Black Powder and Traditional Muzzle Loading Rifles, Pistols, Revolvers
Ah, the smell of gunpowder, there’s something about it. Sulphur, mostly. Much more dramatic to fire than modern firearms with the smoke, sparks and smell and, some agree, much more fun. The discipline comes under the rules of the Muzzle Loaders Association of Great Britain for competition and covers rifles, shotguns, pistols, revolvers and miniature cannons. These firearms are, as the description says, loaded at the muzzle rather than taking cartridges.
At our indoor range you can shoot black powder pistols, revolvers and miniature cannons. (Yes, cannons!) The club has a strong black powder following and we are proud to have a number of talented members in our ranks including a world record holder for single shot black powder pistol.
If you think black powder guns are all antiques and aren’t accurate, you are very wrong on both counts. They can be extremely accurate, usually with very sensitive triggers for competition use.
Full Bore Rifle Shooting
Too powerful to be shot indoors, this refers to full power rifles. Instead we shoot these at outdoor ranges particularly the army range at Strensall, York.
Old historic guns which pre-date World War One, through World War Two and right up to date with the latest modern sniper rifles, if it shoots a rifle bullet, you can shoot it with our club. Ex-military rifles such as Lee Enfield, Mosin Nagant and even AKM’s are popular.
The highest calibre rifle you could possible own would be a .50 calibre but since there are only a couple of places you can shoot those in the UK – and the ammo is £5 a shot – ownership of those is rare. Instead most members opt for the more common .223, .303, 7.62x39, 7.62x54R or .308 rifles where the ammo ranges from 30p to 90p per shot.
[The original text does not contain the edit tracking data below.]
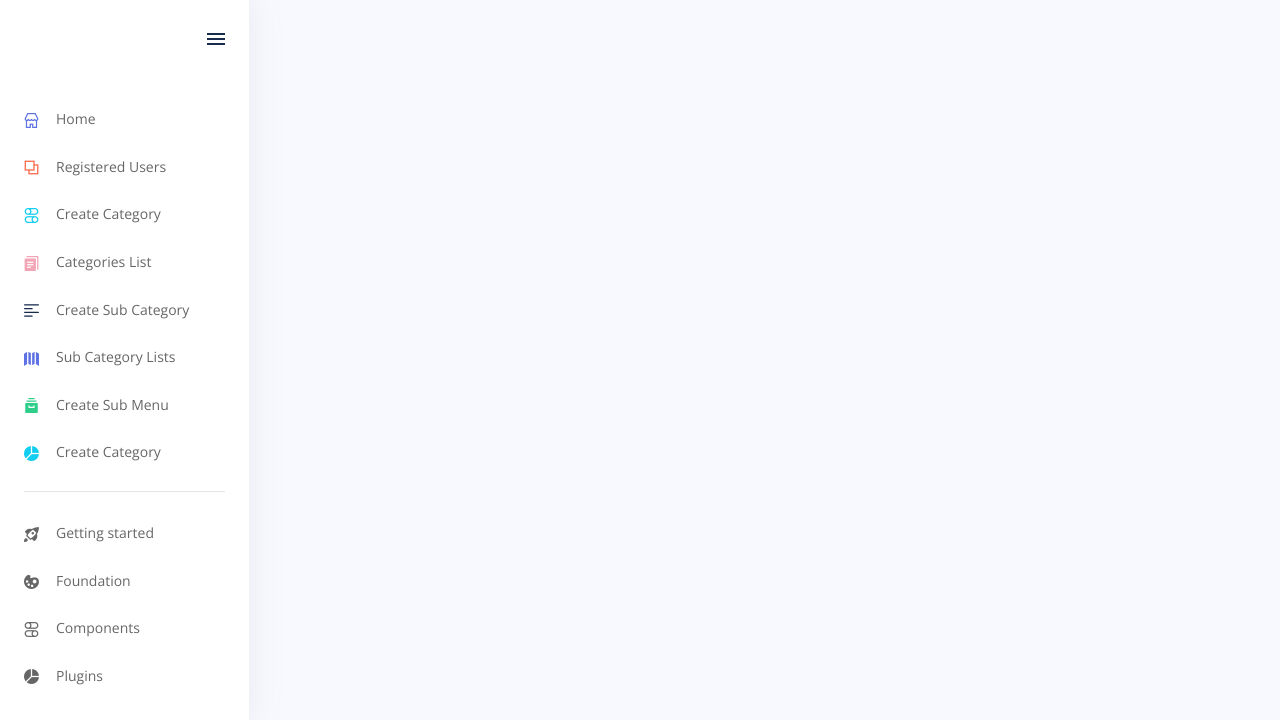
Repository: shivaylamba/caadvotescs
Page: resources/views/admin/layouts/header.blade.php
These files come from the project's save history. The page is drawn as it stood at one moment and after the next save; the edit follows.
The browser window is 1280 px wide. The pictures show the whole page.
The page is served by the project's Laravel application, run on PHP 8.4 with Laravel 8. The template is opened directly, without the code that normally fills it, so the values that code supplies are empty.

Above is the page before, as saved 2020-01-10 01:32:57.

After the next save:
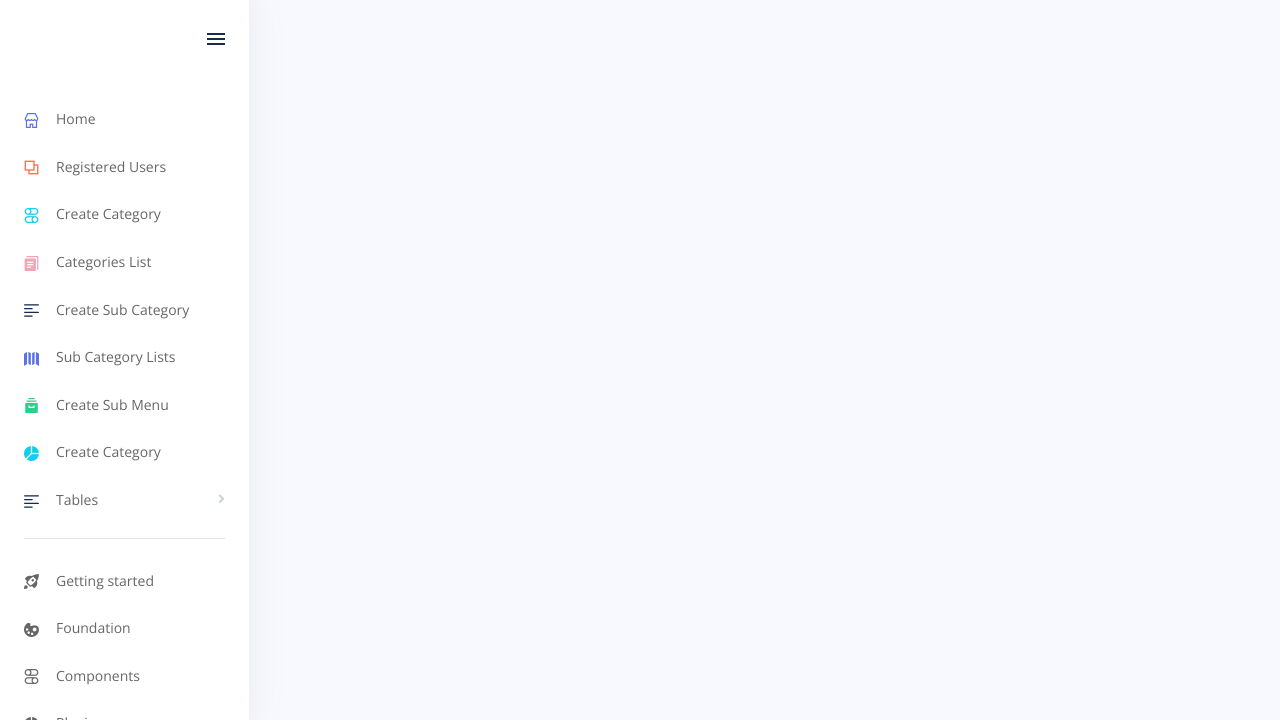
Saved 47 s later.
--- a/resources/views/admin/layouts/header.blade.php
+++ b/resources/views/admin/layouts/header.blade.php
@@ -113,6 +113,25 @@
                 <span class="nav-link-text">Create Category</span>
               </a>
             </li>
+            <li class="nav-item">
+              <a class="nav-link" href="#navbar-tables" data-toggle="collapse" role="button" aria-expanded="false" aria-controls="navbar-tables">
+                <i class="ni ni-align-left-2 text-default"></i>
+                <span class="nav-link-text">Tables</span>
+              </a>
+              <div class="collapse" id="navbar-tables">
+                <ul class="nav nav-sm flex-column">
+                  <li class="nav-item">
+                    <a href="../../pages/tables/tables.html" class="nav-link">Tables</a>
+                  </li>
+                  <li class="nav-item">
+                    <a href="../../pages/tables/sortable.html" class="nav-link">Sortable</a>
+                  </li>
+                  <li class="nav-item">
+                    <a href="../../pages/tables/datatables.html" class="nav-link">Datatables</a>
+                  </li>
+                </ul>
+              </div>
+            </li>
           </ul>
           <!-- Divider -->
           <hr class="my-3">
@@ -144,6 +163,7 @@
                 <span class="nav-link-text">Plugins</span>
               </a>
             </li>
+
           </ul>
         </div>
       </div>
Which one to get depends on how far you want to shoot, the larger calibres being more suited to longer distances whereas the little .223 runs out of steam after 600 yards or so. Don’t worry about that yet, you’ll cover that during probation and will have a chance to try small and large calibres.
The club has two modern scoped sniper style rifles in .223 and .308 calibre for members to use on our designated outdoor range sessions at York.
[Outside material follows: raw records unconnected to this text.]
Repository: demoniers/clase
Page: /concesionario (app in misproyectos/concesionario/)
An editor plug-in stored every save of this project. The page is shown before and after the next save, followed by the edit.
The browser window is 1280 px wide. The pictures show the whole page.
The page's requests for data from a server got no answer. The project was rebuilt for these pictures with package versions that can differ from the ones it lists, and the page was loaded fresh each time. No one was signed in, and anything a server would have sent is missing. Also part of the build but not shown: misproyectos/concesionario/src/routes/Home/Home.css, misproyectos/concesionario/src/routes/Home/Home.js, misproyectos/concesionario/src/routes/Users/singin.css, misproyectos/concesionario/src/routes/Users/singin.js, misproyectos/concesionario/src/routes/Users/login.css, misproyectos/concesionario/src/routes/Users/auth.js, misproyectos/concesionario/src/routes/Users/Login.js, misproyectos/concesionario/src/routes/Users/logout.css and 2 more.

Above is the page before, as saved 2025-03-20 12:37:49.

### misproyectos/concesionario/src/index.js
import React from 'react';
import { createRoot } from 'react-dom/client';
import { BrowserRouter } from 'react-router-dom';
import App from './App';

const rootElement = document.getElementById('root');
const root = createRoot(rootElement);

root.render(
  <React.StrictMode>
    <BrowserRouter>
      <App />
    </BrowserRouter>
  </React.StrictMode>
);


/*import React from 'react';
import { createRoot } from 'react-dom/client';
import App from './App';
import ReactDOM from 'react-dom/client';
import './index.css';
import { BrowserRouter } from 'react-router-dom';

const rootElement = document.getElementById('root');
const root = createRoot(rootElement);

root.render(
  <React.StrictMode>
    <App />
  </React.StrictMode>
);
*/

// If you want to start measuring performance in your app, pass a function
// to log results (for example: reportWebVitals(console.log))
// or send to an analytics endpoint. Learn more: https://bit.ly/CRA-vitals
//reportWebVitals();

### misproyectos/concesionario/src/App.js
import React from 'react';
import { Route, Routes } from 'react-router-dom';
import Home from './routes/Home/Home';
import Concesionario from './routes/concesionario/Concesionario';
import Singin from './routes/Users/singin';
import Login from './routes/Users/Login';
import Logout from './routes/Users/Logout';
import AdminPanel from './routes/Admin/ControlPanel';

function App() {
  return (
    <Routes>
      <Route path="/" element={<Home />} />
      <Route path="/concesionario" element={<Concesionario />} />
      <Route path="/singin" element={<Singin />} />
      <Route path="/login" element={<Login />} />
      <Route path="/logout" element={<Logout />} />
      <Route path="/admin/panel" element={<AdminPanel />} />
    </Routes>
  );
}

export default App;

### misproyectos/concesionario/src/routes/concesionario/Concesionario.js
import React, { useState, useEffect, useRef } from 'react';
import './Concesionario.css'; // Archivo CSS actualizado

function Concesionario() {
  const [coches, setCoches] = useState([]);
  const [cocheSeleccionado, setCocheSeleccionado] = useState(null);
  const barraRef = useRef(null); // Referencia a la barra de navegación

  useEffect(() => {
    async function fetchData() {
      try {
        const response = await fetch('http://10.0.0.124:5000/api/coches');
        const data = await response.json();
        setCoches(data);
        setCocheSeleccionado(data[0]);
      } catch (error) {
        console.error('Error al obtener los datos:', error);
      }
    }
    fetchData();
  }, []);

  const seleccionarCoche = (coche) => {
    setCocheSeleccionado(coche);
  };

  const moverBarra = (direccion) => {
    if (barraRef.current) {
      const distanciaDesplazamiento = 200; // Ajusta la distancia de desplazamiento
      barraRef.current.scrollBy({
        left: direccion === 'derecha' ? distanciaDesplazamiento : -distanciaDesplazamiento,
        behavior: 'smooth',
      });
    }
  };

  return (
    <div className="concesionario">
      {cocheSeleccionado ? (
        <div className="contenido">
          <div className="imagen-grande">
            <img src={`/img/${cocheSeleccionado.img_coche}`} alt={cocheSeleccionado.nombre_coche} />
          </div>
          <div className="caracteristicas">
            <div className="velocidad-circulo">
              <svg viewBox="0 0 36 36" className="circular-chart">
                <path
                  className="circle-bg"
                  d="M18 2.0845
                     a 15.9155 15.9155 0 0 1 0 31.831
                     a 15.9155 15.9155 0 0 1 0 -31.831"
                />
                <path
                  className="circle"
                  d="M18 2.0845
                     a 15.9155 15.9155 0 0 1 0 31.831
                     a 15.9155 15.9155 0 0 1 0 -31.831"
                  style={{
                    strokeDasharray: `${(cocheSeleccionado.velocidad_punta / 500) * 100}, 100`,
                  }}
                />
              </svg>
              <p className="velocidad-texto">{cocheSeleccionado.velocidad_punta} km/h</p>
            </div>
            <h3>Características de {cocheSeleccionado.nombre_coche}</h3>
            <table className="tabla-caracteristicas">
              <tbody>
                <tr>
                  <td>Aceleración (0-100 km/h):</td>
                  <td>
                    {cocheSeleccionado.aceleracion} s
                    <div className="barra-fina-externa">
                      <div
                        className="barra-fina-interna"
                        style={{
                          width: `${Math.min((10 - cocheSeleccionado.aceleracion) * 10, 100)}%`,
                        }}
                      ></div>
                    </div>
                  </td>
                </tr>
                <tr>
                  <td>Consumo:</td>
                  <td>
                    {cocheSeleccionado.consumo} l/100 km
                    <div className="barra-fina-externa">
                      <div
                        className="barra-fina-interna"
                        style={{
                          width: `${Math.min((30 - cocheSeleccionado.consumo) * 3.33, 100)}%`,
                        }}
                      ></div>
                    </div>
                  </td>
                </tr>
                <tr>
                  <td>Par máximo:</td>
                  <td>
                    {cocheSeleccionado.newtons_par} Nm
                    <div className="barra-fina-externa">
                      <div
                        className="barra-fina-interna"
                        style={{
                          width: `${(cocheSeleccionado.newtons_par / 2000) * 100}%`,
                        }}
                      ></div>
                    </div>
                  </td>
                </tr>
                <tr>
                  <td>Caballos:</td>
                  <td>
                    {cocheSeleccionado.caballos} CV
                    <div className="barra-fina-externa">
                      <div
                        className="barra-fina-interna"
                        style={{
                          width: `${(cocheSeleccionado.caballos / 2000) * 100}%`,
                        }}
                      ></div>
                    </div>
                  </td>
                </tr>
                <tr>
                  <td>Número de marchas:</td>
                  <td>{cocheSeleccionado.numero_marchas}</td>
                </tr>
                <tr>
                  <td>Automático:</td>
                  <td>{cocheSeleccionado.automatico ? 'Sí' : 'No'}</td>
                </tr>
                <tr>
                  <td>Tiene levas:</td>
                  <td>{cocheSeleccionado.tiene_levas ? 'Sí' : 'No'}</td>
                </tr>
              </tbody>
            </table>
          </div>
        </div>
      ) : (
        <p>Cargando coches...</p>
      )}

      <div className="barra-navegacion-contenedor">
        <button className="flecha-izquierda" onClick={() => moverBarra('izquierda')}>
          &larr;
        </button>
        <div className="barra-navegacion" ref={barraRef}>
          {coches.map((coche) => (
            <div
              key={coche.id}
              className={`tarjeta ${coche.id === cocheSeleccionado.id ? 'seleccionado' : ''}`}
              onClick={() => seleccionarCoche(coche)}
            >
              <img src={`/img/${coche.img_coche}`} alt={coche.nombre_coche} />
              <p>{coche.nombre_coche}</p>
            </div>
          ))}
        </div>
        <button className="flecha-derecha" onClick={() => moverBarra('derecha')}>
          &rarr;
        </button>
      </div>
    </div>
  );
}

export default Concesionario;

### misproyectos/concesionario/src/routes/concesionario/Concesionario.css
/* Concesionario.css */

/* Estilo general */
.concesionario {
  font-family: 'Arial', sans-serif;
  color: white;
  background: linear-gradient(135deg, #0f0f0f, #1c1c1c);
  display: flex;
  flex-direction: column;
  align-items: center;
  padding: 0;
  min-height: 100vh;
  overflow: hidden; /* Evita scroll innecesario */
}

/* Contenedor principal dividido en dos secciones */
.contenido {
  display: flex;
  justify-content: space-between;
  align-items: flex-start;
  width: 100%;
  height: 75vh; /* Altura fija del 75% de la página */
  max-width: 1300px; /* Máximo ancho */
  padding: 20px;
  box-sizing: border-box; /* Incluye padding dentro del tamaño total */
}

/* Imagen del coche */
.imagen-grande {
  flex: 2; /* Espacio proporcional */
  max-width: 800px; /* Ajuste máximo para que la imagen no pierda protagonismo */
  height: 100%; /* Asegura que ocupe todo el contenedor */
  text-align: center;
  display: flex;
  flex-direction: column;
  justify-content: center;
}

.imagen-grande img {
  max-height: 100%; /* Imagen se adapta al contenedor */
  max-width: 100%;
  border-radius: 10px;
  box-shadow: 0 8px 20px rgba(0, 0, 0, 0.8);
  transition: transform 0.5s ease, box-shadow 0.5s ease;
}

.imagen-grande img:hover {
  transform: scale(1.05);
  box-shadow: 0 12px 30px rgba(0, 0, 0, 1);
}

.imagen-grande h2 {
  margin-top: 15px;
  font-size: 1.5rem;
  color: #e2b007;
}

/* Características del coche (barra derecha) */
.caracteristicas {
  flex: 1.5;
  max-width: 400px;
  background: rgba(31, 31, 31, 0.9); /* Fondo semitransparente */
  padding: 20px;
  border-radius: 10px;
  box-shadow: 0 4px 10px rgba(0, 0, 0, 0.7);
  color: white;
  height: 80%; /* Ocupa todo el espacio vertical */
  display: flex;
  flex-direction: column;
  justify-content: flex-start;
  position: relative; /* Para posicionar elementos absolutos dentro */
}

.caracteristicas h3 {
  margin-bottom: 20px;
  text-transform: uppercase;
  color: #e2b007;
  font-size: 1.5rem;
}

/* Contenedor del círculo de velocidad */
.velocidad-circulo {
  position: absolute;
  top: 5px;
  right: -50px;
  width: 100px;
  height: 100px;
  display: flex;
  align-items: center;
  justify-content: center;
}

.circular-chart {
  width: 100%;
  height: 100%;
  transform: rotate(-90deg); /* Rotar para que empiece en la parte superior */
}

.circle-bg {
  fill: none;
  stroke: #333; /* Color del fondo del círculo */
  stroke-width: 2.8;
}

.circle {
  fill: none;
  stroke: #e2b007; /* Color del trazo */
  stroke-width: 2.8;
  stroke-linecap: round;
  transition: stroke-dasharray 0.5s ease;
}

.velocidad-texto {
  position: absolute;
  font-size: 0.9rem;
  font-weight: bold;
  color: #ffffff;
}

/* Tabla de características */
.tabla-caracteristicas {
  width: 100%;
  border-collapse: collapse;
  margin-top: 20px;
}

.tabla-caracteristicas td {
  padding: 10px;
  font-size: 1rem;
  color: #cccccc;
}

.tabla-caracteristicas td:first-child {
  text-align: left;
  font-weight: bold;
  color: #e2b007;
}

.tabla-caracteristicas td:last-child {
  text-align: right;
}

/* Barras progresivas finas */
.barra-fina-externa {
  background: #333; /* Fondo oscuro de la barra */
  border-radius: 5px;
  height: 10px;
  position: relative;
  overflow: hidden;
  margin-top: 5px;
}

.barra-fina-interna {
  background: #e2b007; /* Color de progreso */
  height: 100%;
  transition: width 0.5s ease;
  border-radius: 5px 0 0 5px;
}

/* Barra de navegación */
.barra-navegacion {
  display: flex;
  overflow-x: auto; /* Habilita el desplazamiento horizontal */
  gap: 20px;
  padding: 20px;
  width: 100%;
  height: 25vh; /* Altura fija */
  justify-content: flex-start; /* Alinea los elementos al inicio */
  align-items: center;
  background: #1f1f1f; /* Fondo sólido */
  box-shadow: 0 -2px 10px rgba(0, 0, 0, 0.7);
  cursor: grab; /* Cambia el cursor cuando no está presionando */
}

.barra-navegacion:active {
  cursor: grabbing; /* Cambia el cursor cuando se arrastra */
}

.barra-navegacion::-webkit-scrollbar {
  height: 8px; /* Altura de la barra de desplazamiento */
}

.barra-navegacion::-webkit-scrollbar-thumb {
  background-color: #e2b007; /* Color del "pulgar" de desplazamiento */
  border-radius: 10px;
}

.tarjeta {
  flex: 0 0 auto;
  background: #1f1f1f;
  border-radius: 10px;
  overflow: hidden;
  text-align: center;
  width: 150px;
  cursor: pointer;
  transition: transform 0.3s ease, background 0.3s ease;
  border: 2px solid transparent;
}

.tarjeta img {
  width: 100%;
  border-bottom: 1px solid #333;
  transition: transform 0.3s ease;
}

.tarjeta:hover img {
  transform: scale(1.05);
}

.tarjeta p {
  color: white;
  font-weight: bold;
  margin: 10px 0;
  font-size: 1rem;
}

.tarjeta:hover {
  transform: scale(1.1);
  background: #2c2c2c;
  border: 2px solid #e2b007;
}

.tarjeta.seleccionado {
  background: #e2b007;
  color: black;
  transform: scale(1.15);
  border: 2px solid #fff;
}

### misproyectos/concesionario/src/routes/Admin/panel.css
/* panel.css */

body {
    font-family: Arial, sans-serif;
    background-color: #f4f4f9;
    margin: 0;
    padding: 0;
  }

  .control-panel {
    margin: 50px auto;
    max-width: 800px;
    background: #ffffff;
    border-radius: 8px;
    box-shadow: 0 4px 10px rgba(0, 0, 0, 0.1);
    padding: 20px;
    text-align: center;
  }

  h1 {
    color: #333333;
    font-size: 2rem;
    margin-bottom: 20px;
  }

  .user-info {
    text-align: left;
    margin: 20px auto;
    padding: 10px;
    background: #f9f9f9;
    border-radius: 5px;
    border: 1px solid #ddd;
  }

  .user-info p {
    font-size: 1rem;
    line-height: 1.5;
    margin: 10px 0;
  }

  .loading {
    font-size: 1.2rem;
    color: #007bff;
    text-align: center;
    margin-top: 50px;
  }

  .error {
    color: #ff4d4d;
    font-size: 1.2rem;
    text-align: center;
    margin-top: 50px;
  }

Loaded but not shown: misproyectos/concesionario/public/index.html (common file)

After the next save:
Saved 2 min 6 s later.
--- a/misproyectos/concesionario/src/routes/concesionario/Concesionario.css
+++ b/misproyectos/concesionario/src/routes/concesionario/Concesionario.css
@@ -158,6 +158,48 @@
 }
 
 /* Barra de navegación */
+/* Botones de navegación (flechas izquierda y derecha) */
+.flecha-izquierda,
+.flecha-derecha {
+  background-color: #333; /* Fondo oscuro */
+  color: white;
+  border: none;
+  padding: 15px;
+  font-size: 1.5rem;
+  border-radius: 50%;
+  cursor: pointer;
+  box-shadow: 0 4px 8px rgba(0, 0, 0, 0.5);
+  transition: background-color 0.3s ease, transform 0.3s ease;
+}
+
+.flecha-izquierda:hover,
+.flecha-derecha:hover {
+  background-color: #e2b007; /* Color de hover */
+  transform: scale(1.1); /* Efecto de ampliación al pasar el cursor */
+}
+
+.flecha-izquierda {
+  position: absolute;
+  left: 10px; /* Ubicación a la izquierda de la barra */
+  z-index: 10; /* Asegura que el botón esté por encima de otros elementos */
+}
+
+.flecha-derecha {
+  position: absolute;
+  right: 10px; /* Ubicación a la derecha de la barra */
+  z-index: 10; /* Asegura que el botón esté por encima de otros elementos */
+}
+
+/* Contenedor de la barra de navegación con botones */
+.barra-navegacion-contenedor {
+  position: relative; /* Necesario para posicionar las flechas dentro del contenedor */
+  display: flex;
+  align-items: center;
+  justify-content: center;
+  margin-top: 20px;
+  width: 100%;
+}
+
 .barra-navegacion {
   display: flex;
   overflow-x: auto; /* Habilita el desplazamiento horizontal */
On the left a 1942 dated Mosin Nagant rifle and modern AR15 rifle side by side.
Dragunov Russian marksman rifle with the club radar chronograph to read out the bullet velocity. As shown here, used to develop and test home made ammunition.
1942 dated Mosin Nagant meets 2015 dated AR-15 and 2017 dated Ruger Precision rifle.